## EXERCISE
Your answer should be the records, copied exactly, with the pictures removed.

┌─ DATA RECORDS

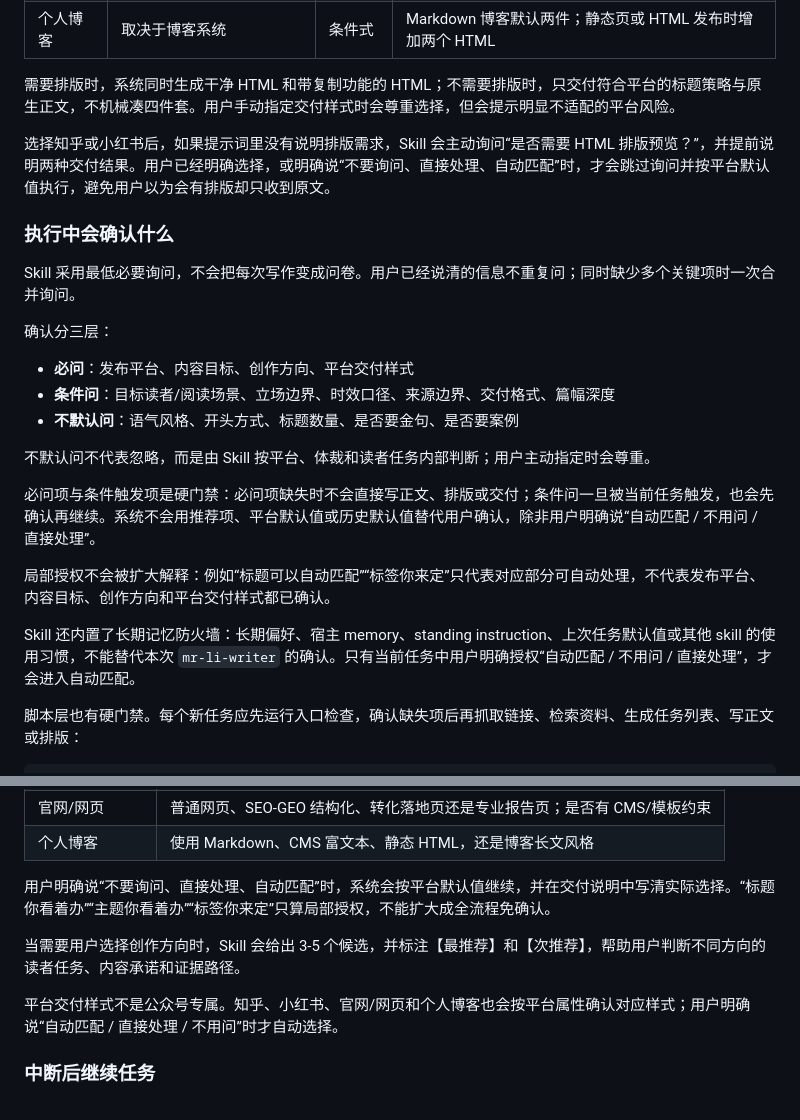
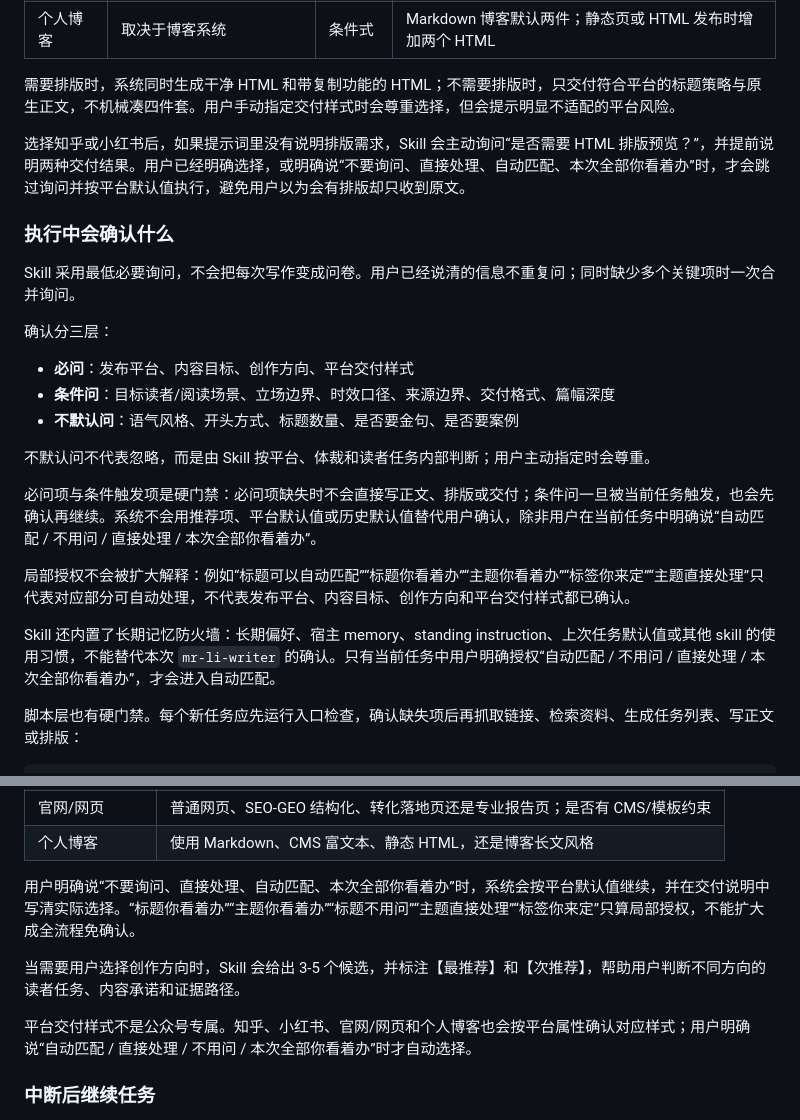
Before and after one commit to NocodeMrLi/mr-li-writer-skill, a Markdown page: README.md, 2 parts joined by grey strips. Rendered like a GitHub page.

Commit message:
Clarify intake authorization in README

```diff
--- a/README.md
+++ b/README.md
@@ -236,7 +236,7 @@ Codex 可使用 `$mr-li-writer` 调用；采用斜杠命令的宿主可尝试 `/
 
 需要排版时，系统同时生成干净 HTML 和带复制功能的 HTML；不需要排版时，只交付符合平台的标题策略与原生正文，不机械凑四件套。用户手动指定交付样式时会尊重选择，但会提示明显不适配的平台风险。
 
-选择知乎或小红书后，如果提示词里没有说明排版需求，Skill 会主动询问“是否需要 HTML 排版预览？”，并提前说明两种交付结果。用户已经明确选择，或明确说“不要询问、直接处理、自动匹配”时，才会跳过询问并按平台默认值执行，避免用户以为会有排版却只收到原文。
+选择知乎或小红书后，如果提示词里没有说明排版需求，Skill 会主动询问“是否需要 HTML 排版预览？”，并提前说明两种交付结果。用户已经明确选择，或明确说“不要询问、直接处理、自动匹配、本次全部你看着办”时，才会跳过询问并按平台默认值执行，避免用户以为会有排版却只收到原文。
 
 ### 执行中会确认什么
 
@@ -250,11 +250,11 @@ Skill 采用最低必要询问，不会把每次写作变成问卷。用户已
 
 不默认问不代表忽略，而是由 Skill 按平台、体裁和读者任务内部判断；用户主动指定时会尊重。
 
-必问项与条件触发项是硬门禁：必问项缺失时不会直接写正文、排版或交付；条件问一旦被当前任务触发，也会先确认再继续。系统不会用推荐项、平台默认值或历史默认值替代用户确认，除非用户明确说“自动匹配 / 不用问 / 直接处理”。
+必问项与条件触发项是硬门禁：必问项缺失时不会直接写正文、排版或交付；条件问一旦被当前任务触发，也会先确认再继续。系统不会用推荐项、平台默认值或历史默认值替代用户确认，除非用户在当前任务中明确说“自动匹配 / 不用问 / 直接处理 / 本次全部你看着办”。
 
-局部授权不会被扩大解释：例如“标题可以自动匹配”“标签你来定”只代表对应部分可自动处理，不代表发布平台、内容目标、创作方向和平台交付样式都已确认。
+局部授权不会被扩大解释：例如“标题可以自动匹配”“标题你看着办”“主题你看着办”“标签你来定”“主题直接处理”只代表对应部分可自动处理，不代表发布平台、内容目标、创作方向和平台交付样式都已确认。
 
-Skill 还内置了长期记忆防火墙：长期偏好、宿主 memory、standing instruction、上次任务默认值或其他 skill 的使用习惯，不能替代本次 `mr-li-writer` 的确认。只有当前任务中用户明确授权“自动匹配 / 不用问 / 直接处理”，才会进入自动匹配。
+Skill 还内置了长期记忆防火墙：长期偏好、宿主 memory、standing instruction、上次任务默认值或其他 skill 的使用习惯，不能替代本次 `mr-li-writer` 的确认。只有当前任务中用户明确授权“自动匹配 / 不用问 / 直接处理 / 本次全部你看着办”，才会进入自动匹配。
 
 脚本层也有硬门禁。每个新任务应先运行入口检查，确认缺失项后再抓取链接、检索资料、生成任务列表、写正文或排版：
 
@@ -281,11 +281,11 @@ python3 scripts/validate_task_intake.py task-state.json --phase layout --platfor
 | 官网/网页 | 普通网页、SEO-GEO 结构化、转化落地页还是专业报告页；是否有 CMS/模板约束 |
 | 个人博客 | 使用 Markdown、CMS 富文本、静态 HTML，还是博客长文风格 |
 
-用户明确说“不要询问、直接处理、自动匹配”时，系统会按平台默认值继续，并在交付说明中写清实际选择。“标题你看着办”“主题你看着办”“标签你来定”只算局部授权，不能扩大成全流程免确认。
+用户明确说“不要询问、直接处理、自动匹配、本次全部你看着办”时，系统会按平台默认值继续，并在交付说明中写清实际选择。“标题你看着办”“主题你看着办”“标题不用问”“主题直接处理”“标签你来定”只算局部授权，不能扩大成全流程免确认。
 
 当需要用户选择创作方向时，Skill 会给出 3-5 个候选，并标注【最推荐】和【次推荐】，帮助用户判断不同方向的读者任务、内容承诺和证据路径。
 
-平台交付样式不是公众号专属。知乎、小红书、官网/网页和个人博客也会按平台属性确认对应样式；用户明确说“自动匹配 / 直接处理 / 不用问”时才自动选择。
+平台交付样式不是公众号专属。知乎、小红书、官网/网页和个人博客也会按平台属性确认对应样式；用户明确说“自动匹配 / 直接处理 / 不用问 / 本次全部你看着办”时才自动选择。
 
 ### 中断后继续任务
 
```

└─

## RESULT OF THIS TASK
Before and after one commit to NocodeMrLi/mr-li-writer-skill, a Markdown page: README.md, 2 parts joined by grey strips. Rendered like a GitHub page.

Commit message:
Clarify intake authorization in README

```diff
--- a/README.md
+++ b/README.md
@@ -236,7 +236,7 @@ Codex 可使用 `$mr-li-writer` 调用；采用斜杠命令的宿主可尝试 `/
 
 需要排版时，系统同时生成干净 HTML 和带复制功能的 HTML；不需要排版时，只交付符合平台的标题策略与原生正文，不机械凑四件套。用户手动指定交付样式时会尊重选择，但会提示明显不适配的平台风险。
 
-选择知乎或小红书后，如果提示词里没有说明排版需求，Skill 会主动询问“是否需要 HTML 排版预览？”，并提前说明两种交付结果。用户已经明确选择，或明确说“不要询问、直接处理、自动匹配”时，才会跳过询问并按平台默认值执行，避免用户以为会有排版却只收到原文。
+选择知乎或小红书后，如果提示词里没有说明排版需求，Skill 会主动询问“是否需要 HTML 排版预览？”，并提前说明两种交付结果。用户已经明确选择，或明确说“不要询问、直接处理、自动匹配、本次全部你看着办”时，才会跳过询问并按平台默认值执行，避免用户以为会有排版却只收到原文。
 
 ### 执行中会确认什么
 
@@ -250,11 +250,11 @@ Skill 采用最低必要询问，不会把每次写作变成问卷。用户已
 
 不默认问不代表忽略，而是由 Skill 按平台、体裁和读者任务内部判断；用户主动指定时会尊重。
 
-必问项与条件触发项是硬门禁：必问项缺失时不会直接写正文、排版或交付；条件问一旦被当前任务触发，也会先确认再继续。系统不会用推荐项、平台默认值或历史默认值替代用户确认，除非用户明确说“自动匹配 / 不用问 / 直接处理”。
+必问项与条件触发项是硬门禁：必问项缺失时不会直接写正文、排版或交付；条件问一旦被当前任务触发，也会先确认再继续。系统不会用推荐项、平台默认值或历史默认值替代用户确认，除非用户在当前任务中明确说“自动匹配 / 不用问 / 直接处理 / 本次全部你看着办”。
 
-局部授权不会被扩大解释：例如“标题可以自动匹配”“标签你来定”只代表对应部分可自动处理，不代表发布平台、内容目标、创作方向和平台交付样式都已确认。
+局部授权不会被扩大解释：例如“标题可以自动匹配”“标题你看着办”“主题你看着办”“标签你来定”“主题直接处理”只代表对应部分可自动处理，不代表发布平台、内容目标、创作方向和平台交付样式都已确认。
 
-Skill 还内置了长期记忆防火墙：长期偏好、宿主 memory、standing instruction、上次任务默认值或其他 skill 的使用习惯，不能替代本次 `mr-li-writer` 的确认。只有当前任务中用户明确授权“自动匹配 / 不用问 / 直接处理”，才会进入自动匹配。
+Skill 还内置了长期记忆防火墙：长期偏好、宿主 memory、standing instruction、上次任务默认值或其他 skill 的使用习惯，不能替代本次 `mr-li-writer` 的确认。只有当前任务中用户明确授权“自动匹配 / 不用问 / 直接处理 / 本次全部你看着办”，才会进入自动匹配。
 
 脚本层也有硬门禁。每个新任务应先运行入口检查，确认缺失项后再抓取链接、检索资料、生成任务列表、写正文或排版：
 
@@ -281,11 +281,11 @@ python3 scripts/validate_task_intake.py task-state.json --phase layout --platfor
 | 官网/网页 | 普通网页、SEO-GEO 结构化、转化落地页还是专业报告页；是否有 CMS/模板约束 |
 | 个人博客 | 使用 Markdown、CMS 富文本、静态 HTML，还是博客长文风格 |
 
-用户明确说“不要询问、直接处理、自动匹配”时，系统会按平台默认值继续，并在交付说明中写清实际选择。“标题你看着办”“主题你看着办”“标签你来定”只算局部授权，不能扩大成全流程免确认。
+用户明确说“不要询问、直接处理、自动匹配、本次全部你看着办”时，系统会按平台默认值继续，并在交付说明中写清实际选择。“标题你看着办”“主题你看着办”“标题不用问”“主题直接处理”“标签你来定”只算局部授权，不能扩大成全流程免确认。
 
 当需要用户选择创作方向时，Skill 会给出 3-5 个候选，并标注【最推荐】和【次推荐】，帮助用户判断不同方向的读者任务、内容承诺和证据路径。
 
-平台交付样式不是公众号专属。知乎、小红书、官网/网页和个人博客也会按平台属性确认对应样式；用户明确说“自动匹配 / 直接处理 / 不用问”时才自动选择。
+平台交付样式不是公众号专属。知乎、小红书、官网/网页和个人博客也会按平台属性确认对应样式；用户明确说“自动匹配 / 直接处理 / 不用问 / 本次全部你看着办”时才自动选择。
 
 ### 中断后继续任务
 
```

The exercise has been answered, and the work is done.